• Assignment: Print out all the records, word for word.

Exercise materials section start

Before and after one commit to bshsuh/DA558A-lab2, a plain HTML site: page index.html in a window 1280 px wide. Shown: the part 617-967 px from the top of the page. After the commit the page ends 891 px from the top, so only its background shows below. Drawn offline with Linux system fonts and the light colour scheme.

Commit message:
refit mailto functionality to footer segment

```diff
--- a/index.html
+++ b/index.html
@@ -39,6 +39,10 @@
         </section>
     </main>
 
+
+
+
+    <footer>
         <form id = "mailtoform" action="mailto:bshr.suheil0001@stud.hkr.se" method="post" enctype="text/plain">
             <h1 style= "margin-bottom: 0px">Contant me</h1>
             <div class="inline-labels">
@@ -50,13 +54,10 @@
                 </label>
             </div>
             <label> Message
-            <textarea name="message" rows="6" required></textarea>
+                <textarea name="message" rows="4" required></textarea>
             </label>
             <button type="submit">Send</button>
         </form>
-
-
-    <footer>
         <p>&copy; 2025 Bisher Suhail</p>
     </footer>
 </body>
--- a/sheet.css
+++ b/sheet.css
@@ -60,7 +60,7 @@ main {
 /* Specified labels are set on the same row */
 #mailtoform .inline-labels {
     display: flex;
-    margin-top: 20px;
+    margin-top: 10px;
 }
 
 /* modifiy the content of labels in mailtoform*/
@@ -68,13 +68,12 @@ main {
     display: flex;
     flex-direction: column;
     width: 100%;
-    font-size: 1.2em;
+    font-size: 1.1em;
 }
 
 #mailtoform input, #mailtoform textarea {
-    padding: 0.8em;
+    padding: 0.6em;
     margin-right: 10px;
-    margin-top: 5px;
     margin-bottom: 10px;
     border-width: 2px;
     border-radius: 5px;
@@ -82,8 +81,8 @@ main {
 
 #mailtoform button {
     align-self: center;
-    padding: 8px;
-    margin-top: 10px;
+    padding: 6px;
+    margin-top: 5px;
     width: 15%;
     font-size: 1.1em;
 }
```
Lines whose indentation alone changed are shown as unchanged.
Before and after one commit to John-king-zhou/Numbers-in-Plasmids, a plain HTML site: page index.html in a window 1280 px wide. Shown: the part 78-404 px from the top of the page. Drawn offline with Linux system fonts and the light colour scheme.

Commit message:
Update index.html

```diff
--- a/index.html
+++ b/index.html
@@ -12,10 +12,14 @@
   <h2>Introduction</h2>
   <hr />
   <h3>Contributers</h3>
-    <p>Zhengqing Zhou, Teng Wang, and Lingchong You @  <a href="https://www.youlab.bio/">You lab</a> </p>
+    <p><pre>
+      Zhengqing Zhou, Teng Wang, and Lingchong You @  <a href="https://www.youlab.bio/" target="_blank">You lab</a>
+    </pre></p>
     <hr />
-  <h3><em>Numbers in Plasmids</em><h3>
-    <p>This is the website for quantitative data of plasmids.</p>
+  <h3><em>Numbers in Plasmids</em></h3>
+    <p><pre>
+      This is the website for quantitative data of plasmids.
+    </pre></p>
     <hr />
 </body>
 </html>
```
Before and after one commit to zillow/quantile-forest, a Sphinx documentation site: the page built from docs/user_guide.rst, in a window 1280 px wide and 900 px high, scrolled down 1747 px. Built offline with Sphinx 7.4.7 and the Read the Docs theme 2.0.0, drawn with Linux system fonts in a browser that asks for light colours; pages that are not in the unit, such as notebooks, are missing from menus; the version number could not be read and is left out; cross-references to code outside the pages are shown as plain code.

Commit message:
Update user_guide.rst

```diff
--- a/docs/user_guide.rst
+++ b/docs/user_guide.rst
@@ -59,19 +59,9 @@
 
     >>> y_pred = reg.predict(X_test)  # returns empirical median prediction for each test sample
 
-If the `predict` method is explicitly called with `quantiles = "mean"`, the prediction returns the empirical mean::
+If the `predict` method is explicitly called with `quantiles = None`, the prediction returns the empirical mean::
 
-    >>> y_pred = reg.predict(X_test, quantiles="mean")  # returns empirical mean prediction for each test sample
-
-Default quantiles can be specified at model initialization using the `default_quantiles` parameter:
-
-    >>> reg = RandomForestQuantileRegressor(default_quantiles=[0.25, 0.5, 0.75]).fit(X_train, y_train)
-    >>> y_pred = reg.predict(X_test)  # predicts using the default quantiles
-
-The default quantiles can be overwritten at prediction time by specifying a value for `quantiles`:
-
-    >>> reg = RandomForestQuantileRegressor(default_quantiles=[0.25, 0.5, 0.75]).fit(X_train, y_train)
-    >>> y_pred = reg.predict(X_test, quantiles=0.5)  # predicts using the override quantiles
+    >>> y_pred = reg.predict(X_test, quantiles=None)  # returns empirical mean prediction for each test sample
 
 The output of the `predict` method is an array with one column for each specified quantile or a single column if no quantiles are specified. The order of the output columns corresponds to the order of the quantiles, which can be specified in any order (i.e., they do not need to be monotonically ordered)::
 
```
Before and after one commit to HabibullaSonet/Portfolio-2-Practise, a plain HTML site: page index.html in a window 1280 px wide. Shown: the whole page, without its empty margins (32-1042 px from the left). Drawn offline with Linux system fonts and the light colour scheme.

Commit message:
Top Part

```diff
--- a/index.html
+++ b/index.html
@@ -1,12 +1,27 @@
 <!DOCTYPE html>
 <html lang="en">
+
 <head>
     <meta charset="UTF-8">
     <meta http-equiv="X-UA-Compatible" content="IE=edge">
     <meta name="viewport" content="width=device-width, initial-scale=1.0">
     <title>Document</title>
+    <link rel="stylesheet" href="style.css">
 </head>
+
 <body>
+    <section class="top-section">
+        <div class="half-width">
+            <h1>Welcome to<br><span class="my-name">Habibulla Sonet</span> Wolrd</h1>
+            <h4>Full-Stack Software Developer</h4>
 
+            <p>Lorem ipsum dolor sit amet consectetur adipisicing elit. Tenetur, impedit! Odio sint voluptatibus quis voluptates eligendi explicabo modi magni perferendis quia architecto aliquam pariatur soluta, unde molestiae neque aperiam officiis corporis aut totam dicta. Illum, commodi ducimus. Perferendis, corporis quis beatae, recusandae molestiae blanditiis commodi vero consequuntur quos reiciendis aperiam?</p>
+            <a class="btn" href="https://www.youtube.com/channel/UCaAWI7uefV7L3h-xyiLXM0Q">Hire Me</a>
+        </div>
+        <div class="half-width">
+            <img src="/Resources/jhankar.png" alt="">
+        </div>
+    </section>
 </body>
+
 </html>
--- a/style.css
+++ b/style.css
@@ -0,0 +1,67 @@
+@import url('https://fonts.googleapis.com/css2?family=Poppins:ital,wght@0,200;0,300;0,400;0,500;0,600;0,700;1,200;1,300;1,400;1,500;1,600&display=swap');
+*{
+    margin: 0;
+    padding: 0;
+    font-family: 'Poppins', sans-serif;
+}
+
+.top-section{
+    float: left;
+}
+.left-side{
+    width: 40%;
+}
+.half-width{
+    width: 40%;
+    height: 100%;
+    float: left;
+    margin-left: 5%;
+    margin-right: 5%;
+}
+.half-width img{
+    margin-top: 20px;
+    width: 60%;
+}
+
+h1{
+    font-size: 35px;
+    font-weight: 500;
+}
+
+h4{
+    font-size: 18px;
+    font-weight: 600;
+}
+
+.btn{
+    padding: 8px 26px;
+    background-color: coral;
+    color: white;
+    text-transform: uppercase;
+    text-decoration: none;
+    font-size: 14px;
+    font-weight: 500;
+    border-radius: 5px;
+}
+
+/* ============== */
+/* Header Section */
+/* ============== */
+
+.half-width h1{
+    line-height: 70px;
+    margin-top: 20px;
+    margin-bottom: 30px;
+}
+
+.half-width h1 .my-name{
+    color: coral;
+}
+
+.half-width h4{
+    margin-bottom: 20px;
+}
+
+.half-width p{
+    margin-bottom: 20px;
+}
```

Exercise materials section end

• Result:
Before and after one commit to bshsuh/DA558A-lab2, a plain HTML site: page index.html in a window 1280 px wide. Shown: the part 617-967 px from the top of the page. After the commit the page ends 891 px from the top, so only its background shows below. Drawn offline with Linux system fonts and the light colour scheme.

Commit message:
refit mailto functionality to footer segment

```diff
--- a/index.html
+++ b/index.html
@@ -39,6 +39,10 @@
         </section>
     </main>
 
+
+
+
+    <footer>
         <form id = "mailtoform" action="mailto:bshr.suheil0001@stud.hkr.se" method="post" enctype="text/plain">
             <h1 style= "margin-bottom: 0px">Contant me</h1>
             <div class="inline-labels">
@@ -50,13 +54,10 @@
                 </label>
             </div>
             <label> Message
-            <textarea name="message" rows="6" required></textarea>
+                <textarea name="message" rows="4" required></textarea>
             </label>
             <button type="submit">Send</button>
         </form>
-
-
-    <footer>
         <p>&copy; 2025 Bisher Suhail</p>
     </footer>
 </body>
--- a/sheet.css
+++ b/sheet.css
@@ -60,7 +60,7 @@ main {
 /* Specified labels are set on the same row */
 #mailtoform .inline-labels {
     display: flex;
-    margin-top: 20px;
+    margin-top: 10px;
 }
 
 /* modifiy the content of labels in mailtoform*/
@@ -68,13 +68,12 @@ main {
     display: flex;
     flex-direction: column;
     width: 100%;
-    font-size: 1.2em;
+    font-size: 1.1em;
 }
 
 #mailtoform input, #mailtoform textarea {
-    padding: 0.8em;
+    padding: 0.6em;
     margin-right: 10px;
-    margin-top: 5px;
     margin-bottom: 10px;
     border-width: 2px;
     border-radius: 5px;
@@ -82,8 +81,8 @@ main {
 
 #mailtoform button {
     align-self: center;
-    padding: 8px;
-    margin-top: 10px;
+    padding: 6px;
+    margin-top: 5px;
     width: 15%;
     font-size: 1.1em;
 }
```
Lines whose indentation alone changed are shown as unchanged.
Before and after one commit to John-king-zhou/Numbers-in-Plasmids, a plain HTML site: page index.html in a window 1280 px wide. Shown: the part 78-404 px from the top of the page. Drawn offline with Linux system fonts and the light colour scheme.

Commit message:
Update index.html

```diff
--- a/index.html
+++ b/index.html
@@ -12,10 +12,14 @@
   <h2>Introduction</h2>
   <hr />
   <h3>Contributers</h3>
-    <p>Zhengqing Zhou, Teng Wang, and Lingchong You @  <a href="https://www.youlab.bio/">You lab</a> </p>
+    <p><pre>
+      Zhengqing Zhou, Teng Wang, and Lingchong You @  <a href="https://www.youlab.bio/" target="_blank">You lab</a>
+    </pre></p>
     <hr />
-  <h3><em>Numbers in Plasmids</em><h3>
-    <p>This is the website for quantitative data of plasmids.</p>
+  <h3><em>Numbers in Plasmids</em></h3>
+    <p><pre>
+      This is the website for quantitative data of plasmids.
+    </pre></p>
     <hr />
 </body>
 </html>
```
Before and after one commit to zillow/quantile-forest, a Sphinx documentation site: the page built from docs/user_guide.rst, in a window 1280 px wide and 900 px high, scrolled down 1747 px. Built offline with Sphinx 7.4.7 and the Read the Docs theme 2.0.0, drawn with Linux system fonts in a browser that asks for light colours; pages that are not in the unit, such as notebooks, are missing from menus; the version number could not be read and is left out; cross-references to code outside the pages are shown as plain code.

Commit message:
Update user_guide.rst

```diff
--- a/docs/user_guide.rst
+++ b/docs/user_guide.rst
@@ -59,19 +59,9 @@
 
     >>> y_pred = reg.predict(X_test)  # returns empirical median prediction for each test sample
 
-If the `predict` method is explicitly called with `quantiles = "mean"`, the prediction returns the empirical mean::
+If the `predict` method is explicitly called with `quantiles = None`, the prediction returns the empirical mean::
 
-    >>> y_pred = reg.predict(X_test, quantiles="mean")  # returns empirical mean prediction for each test sample
-
-Default quantiles can be specified at model initialization using the `default_quantiles` parameter:
-
-    >>> reg = RandomForestQuantileRegressor(default_quantiles=[0.25, 0.5, 0.75]).fit(X_train, y_train)
-    >>> y_pred = reg.predict(X_test)  # predicts using the default quantiles
-
-The default quantiles can be overwritten at prediction time by specifying a value for `quantiles`:
-
-    >>> reg = RandomForestQuantileRegressor(default_quantiles=[0.25, 0.5, 0.75]).fit(X_train, y_train)
-    >>> y_pred = reg.predict(X_test, quantiles=0.5)  # predicts using the override quantiles
+    >>> y_pred = reg.predict(X_test, quantiles=None)  # returns empirical mean prediction for each test sample
 
 The output of the `predict` method is an array with one column for each specified quantile or a single column if no quantiles are specified. The order of the output columns corresponds to the order of the quantiles, which can be specified in any order (i.e., they do not need to be monotonically ordered)::
 
```
Before and after one commit to HabibullaSonet/Portfolio-2-Practise, a plain HTML site: page index.html in a window 1280 px wide. Shown: the whole page, without its empty margins (32-1042 px from the left). Drawn offline with Linux system fonts and the light colour scheme.

Commit message:
Top Part

```diff
--- a/index.html
+++ b/index.html
@@ -1,12 +1,27 @@
 <!DOCTYPE html>
 <html lang="en">
+
 <head>
     <meta charset="UTF-8">
     <meta http-equiv="X-UA-Compatible" content="IE=edge">
     <meta name="viewport" content="width=device-width, initial-scale=1.0">
     <title>Document</title>
+    <link rel="stylesheet" href="style.css">
 </head>
+
 <body>
+    <section class="top-section">
+        <div class="half-width">
+            <h1>Welcome to<br><span class="my-name">Habibulla Sonet</span> Wolrd</h1>
+            <h4>Full-Stack Software Developer</h4>
 
+            <p>Lorem ipsum dolor sit amet consectetur adipisicing elit. Tenetur, impedit! Odio sint voluptatibus quis voluptates eligendi explicabo modi magni perferendis quia architecto aliquam pariatur soluta, unde molestiae neque aperiam officiis corporis aut totam dicta. Illum, commodi ducimus. Perferendis, corporis quis beatae, recusandae molestiae blanditiis commodi vero consequuntur quos reiciendis aperiam?</p>
+            <a class="btn" href="https://www.youtube.com/channel/UCaAWI7uefV7L3h-xyiLXM0Q">Hire Me</a>
+        </div>
+        <div class="half-width">
+            <img src="/Resources/jhankar.png" alt="">
+        </div>
+    </section>
 </body>
+
 </html>
--- a/style.css
+++ b/style.css
@@ -0,0 +1,67 @@
+@import url('https://fonts.googleapis.com/css2?family=Poppins:ital,wght@0,200;0,300;0,400;0,500;0,600;0,700;1,200;1,300;1,400;1,500;1,600&display=swap');
+*{
+    margin: 0;
+    padding: 0;
+    font-family: 'Poppins', sans-serif;
+}
+
+.top-section{
+    float: left;
+}
+.left-side{
+    width: 40%;
+}
+.half-width{
+    width: 40%;
+    height: 100%;
+    float: left;
+    margin-left: 5%;
+    margin-right: 5%;
+}
+.half-width img{
+    margin-top: 20px;
+    width: 60%;
+}
+
+h1{
+    font-size: 35px;
+    font-weight: 500;
+}
+
+h4{
+    font-size: 18px;
+    font-weight: 600;
+}
+
+.btn{
+    padding: 8px 26px;
+    background-color: coral;
+    color: white;
+    text-transform: uppercase;
+    text-decoration: none;
+    font-size: 14px;
+    font-weight: 500;
+    border-radius: 5px;
+}
+
+/* ============== */
+/* Header Section */
+/* ============== */
+
+.half-width h1{
+    line-height: 70px;
+    margin-top: 20px;
+    margin-bottom: 30px;
+}
+
+.half-width h1 .my-name{
+    color: coral;
+}
+
+.half-width h4{
+    margin-bottom: 20px;
+}
+
+.half-width p{
+    margin-bottom: 20px;
+}
```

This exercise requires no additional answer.